What the exercise asks — Look through the entries below, please, and copy every line with the word "width".

Front-end code change data:

· · · · · · ·

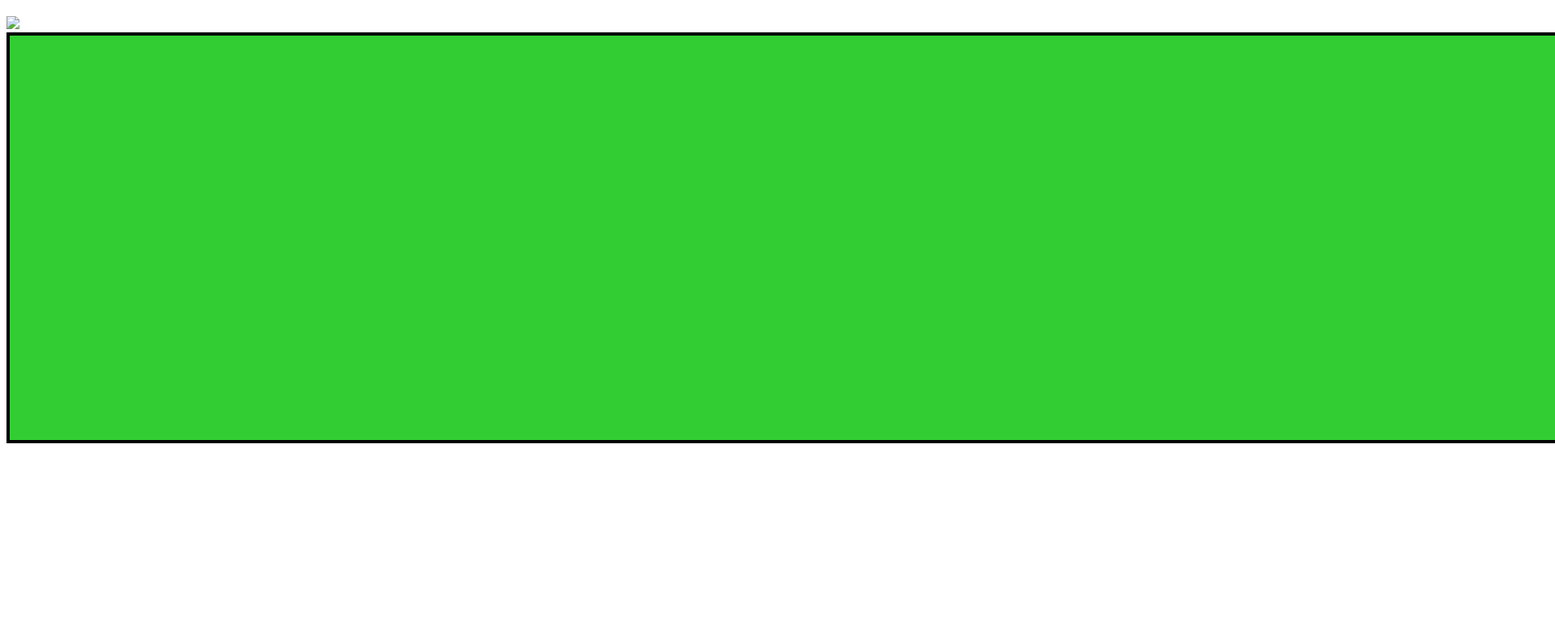
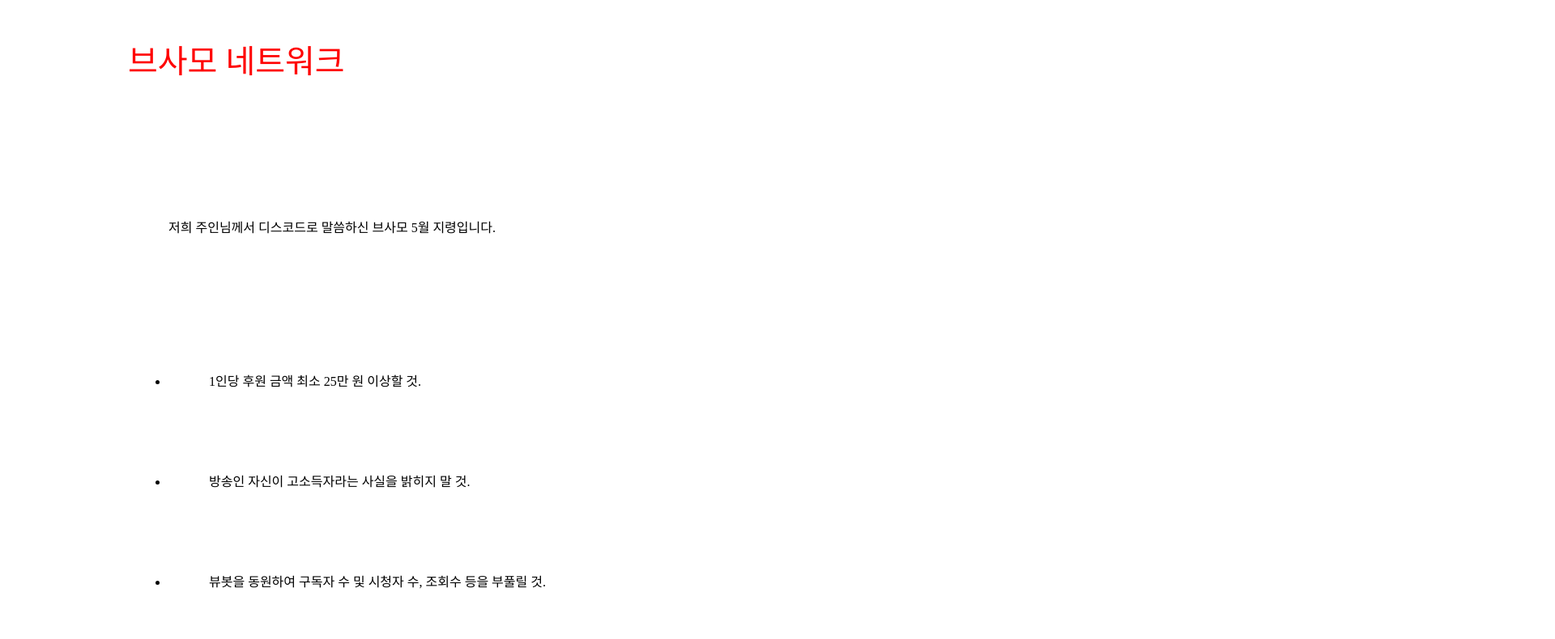
Before and after one commit to hellotomato12/hellotomato12.github.io, a plain HTML site: page index.html in a window 1280 px wide. Shown: the part 114-904 px from the top of the page at 81% size, 1920 px wide, since content can reach past the window. Before the commit the page ends 800 px from the top, so only its background shows below. Drawn offline with Linux system fonts and the light colour scheme.

Commit message:
Update index.html

```diff
--- a/index.html
+++ b/index.html
@@ -4,39 +4,30 @@
 	<meta charset="UTF-8">
 	<meta http-equiv="X-UA-Compatible" content="IE=edge">
 	<meta name="viewport" content="width=device-width, initial-scale=1.0">
-    <title>turtle</title>
+	<title>브사모 네트워크</title>
 	<style>
-        .header {
-            padding-left: 50px;
+		* {
+			padding: 50px;
 		}
-        #xi {
-            -webkit-user-drag: none;
-        }
-        #mountain {
-            width: 2000px;
-            height: 500px;
-            border: 4px solid black;
-            background: limegreen;
+		header {
+			font-size: 2.5rem;
+			color: red;
 		}
 	</style>
-    <script>
-
-        var point = 0;
-        var xi = document.querySelector('xi');
-        var x = 0;
-
-        function move(){
-            alert(1);
-		    x += 200;
-            xi.style.right = x + "px";
-        }
-    </script>
 </head>
-<body onmousedown="move()">
-    <div class="header">
-        <h1 style="font-size:3rem">시진핑핑이의 오르막 오르기</h1>
+<body>
+	<header>브사모 네트워크</header>
+	<div class="contents">
+		<p>저희 주인님께서 디스코드로 말씀하신 브사모 5월 지령입니다.</p>
+		<ul>
+			<li>1인당 후원 금액 최소 25만 원 이상할 것.</li>
+			<li>방송인 자신이 고소득자라는 사실을 밝히지 말 것.</li>
+			<li>뷰봇을 동원하여 구독자 수 및 시청자 수, 조회수 등을 부풀릴 것.</li>
+		</ul>
+		<p>기타 주의 사항으로, 저번 달(4월)에 후원 금액 못 채운 친구들은 <br/>
+		대출을 받아서라도 후원하라고 스트리머 본인이 직접 말씀하셨습니다.<br/>
+		이번 달도 못 채우면 직접 자택에 방문할 예정이라고 하시네요. 주의 부탁드립니다.</p>
+		<p>문의: uniqueness005757@gmail.com 으로 남겨주세요.</p>
 	</div>
-    <img src="xi.png" id="xi">
-    <div id="mountain"></div>
 </body>
 </html>
```
Lines whose indentation alone changed are shown as unchanged.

· · · · · · ·

Your solution —
 	<meta name="viewport" content="width=device-width, initial-scale=1.0">
-            width: 2000px;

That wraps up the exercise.